QUITO, ECUADOR – Las Comadres—which loosely translates as The Godmothers, or “a very close friend”—is a feminist group fighting back against the nation’s restrictive abortion laws. Members accompany women through their abortion procedures and provide them with medical and legal information. Last weekend, they ran their first national workshop walking women through the process.
The two-day abortion accompaniment workshop focused on these legal, medical and psychological issues women may face, and how to be prepared for them. According to the women in Las Comadres, the most important part of the process is to be able to inform women of the possible medical side effects, and of their legal rights with confidence, since it’s fear of the unknown that is the worst side effect for women in these circumstances.
Over 45 women from across the country traveled to the capital, Quito, for the two-day abortion accompaniment workshop. They voiced questions and concerns from cases that they’ve already seen happening around them: What happens when a young woman’s own mother reports her for having an abortion?

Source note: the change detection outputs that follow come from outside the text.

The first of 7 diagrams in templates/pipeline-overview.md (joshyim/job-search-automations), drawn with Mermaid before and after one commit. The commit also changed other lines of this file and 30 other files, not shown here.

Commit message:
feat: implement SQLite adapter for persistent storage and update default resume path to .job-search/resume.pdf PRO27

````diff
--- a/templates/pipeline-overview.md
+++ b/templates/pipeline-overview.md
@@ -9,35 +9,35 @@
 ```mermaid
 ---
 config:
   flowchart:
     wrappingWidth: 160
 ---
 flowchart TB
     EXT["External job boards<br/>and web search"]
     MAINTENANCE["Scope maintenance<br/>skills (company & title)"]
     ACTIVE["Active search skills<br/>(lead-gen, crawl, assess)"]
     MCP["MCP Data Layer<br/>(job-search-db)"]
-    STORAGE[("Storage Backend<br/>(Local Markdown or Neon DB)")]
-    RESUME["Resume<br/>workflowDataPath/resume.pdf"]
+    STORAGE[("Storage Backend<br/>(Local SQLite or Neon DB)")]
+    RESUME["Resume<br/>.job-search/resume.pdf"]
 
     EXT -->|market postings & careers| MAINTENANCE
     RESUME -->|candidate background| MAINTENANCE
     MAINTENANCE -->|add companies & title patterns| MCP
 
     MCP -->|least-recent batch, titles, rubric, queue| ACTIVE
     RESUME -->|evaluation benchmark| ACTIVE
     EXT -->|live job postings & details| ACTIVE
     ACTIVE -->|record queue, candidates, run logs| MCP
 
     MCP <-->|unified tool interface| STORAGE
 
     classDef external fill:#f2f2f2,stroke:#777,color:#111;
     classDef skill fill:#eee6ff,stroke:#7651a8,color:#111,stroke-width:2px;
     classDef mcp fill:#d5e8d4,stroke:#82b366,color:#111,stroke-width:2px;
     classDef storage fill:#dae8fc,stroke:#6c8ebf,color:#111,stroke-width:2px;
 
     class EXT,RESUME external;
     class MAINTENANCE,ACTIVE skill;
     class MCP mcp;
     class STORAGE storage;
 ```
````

What happens if a woman asks a doctor about her options, and he simply tells her “you will die if you abort?” What happens if a pharmacist asks for your doctor’s phone number so they can call and ask why they are prescribing these particular medications?
Regardless of race, social class or education level, “woman will abort,” said Daniela Alvarado, a long time member of Las Comadres. “But the women who die, who have obstetric complications, who are confronted with insecure procedures, it’s because they’re more alone, in some way more excluded, or poor.”
According to Ana Vera, a lawyer with Las Comadres, 249 women have been charged with illegal abortion since 2013, while the vast majority of these cases were reported to police by doctors after women went into the hospital with complications.